According to physicist Brian Green, the commonly understood notion of linear time is a fallacy. The events of 20 years, today and 20 years into the so-called future are part of a same space time ‘loaf’ – what we consider ‘now’ is simply a slice of that loaf. 

In that context, The Happy Lonesome’s debut album was already written when Matt Green (no relation to Brian that I’m aware of) formed The Happy Lonesome in the late 1990s. 

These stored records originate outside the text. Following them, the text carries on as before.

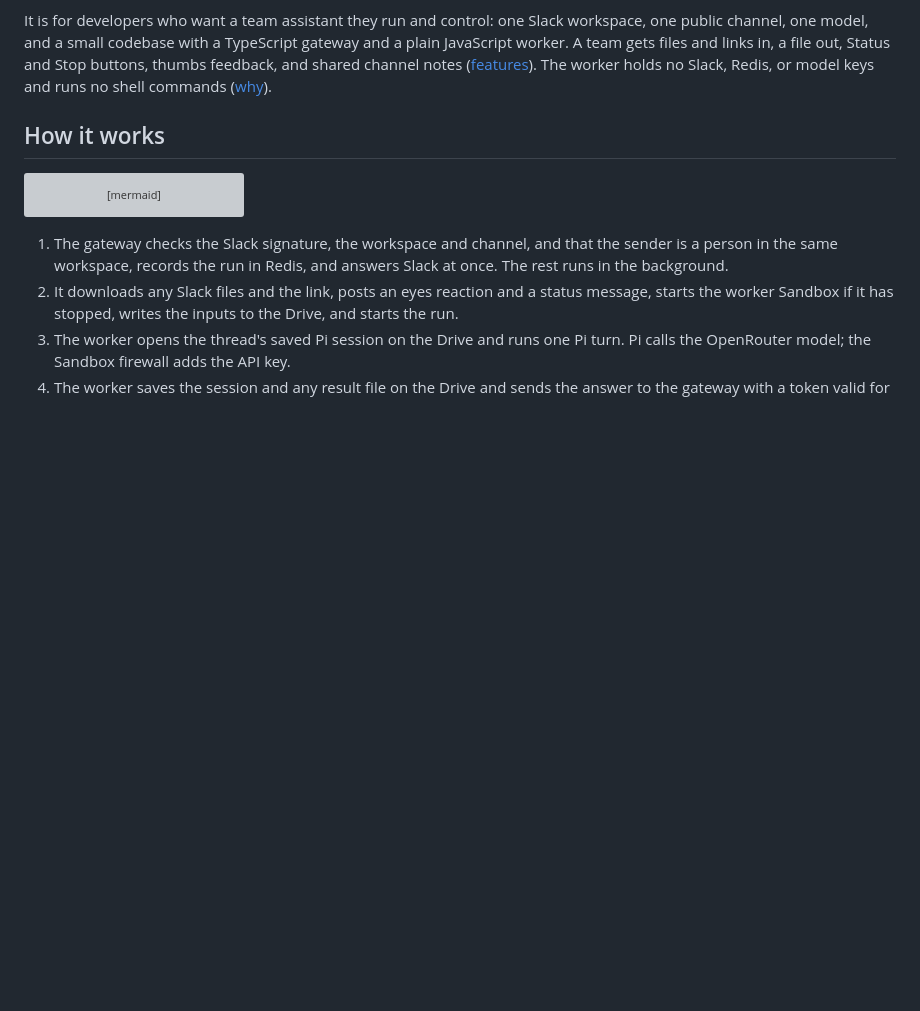
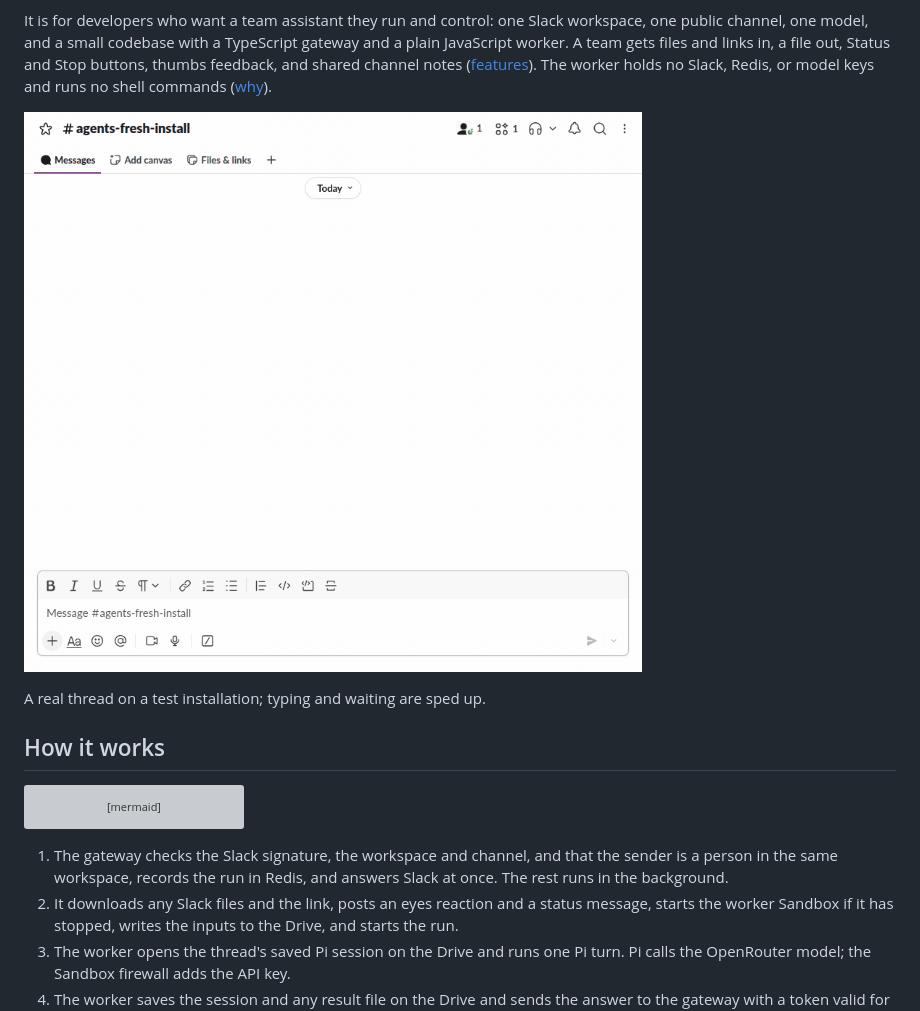
Before and after one commit to baaadtrippp/slack-agent-starter, a Markdown page: README.md, the part around the change. Rendered like a GitHub page; pictures changed too: docs/assets/demo.gif (added); blank space fills up the shorter version; grey boxes are pictures that could not be loaded.

Commit message:
Show a demo thread in the README (#62)
Co-authored-by: baaadtippp-wsl <baaadtrippp@win32wsl.com>
Co-authored-by: Claude Fable 5.2 <noreply@anthropic.com>

```diff
--- a/README.md
+++ b/README.md
@@ -14,6 +14,11 @@ out, Status and Stop buttons, thumbs feedback, and shared channel notes
 ([features](#supported-features)). The worker holds no Slack, Redis, or model
 keys and runs no shell commands
 ([why](docs/make-it-your-agent.md#why-the-agent-has-no-shell)).
+
+![A Slack thread: the bot describes an attached image, then writes a Markdown
+file and a CSV file on request](docs/assets/demo.gif)
+
+A real thread on a test installation; typing and waiting are sped up.
 
 ## How it works
 
```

Whatever its spatial and temporal characteristics, The Happy Lonesome is worth the wait.  It’s a rocking record with a dash of country. Tracks like High in the Noose, Even Fight and Points of View grind and thrust with cock-swaggering intent. There’s a bit of gingham and denim country pop sensibility in Step After Step and underneath the dusty exterior of Hunger and Hunt can be found some dirty blues rock.  These Days is the best song Bruce Springsteen never recorded in 1975, Have Mercy is where My Pal could’ve gone if it was conceived in a Texas bar.  Freak City is LA rock in all its cocaine-sniffing, ego-fellating glory, and Don’t Throw Stones is down on its luck, and all the more powerful for it.

By Patrick Emery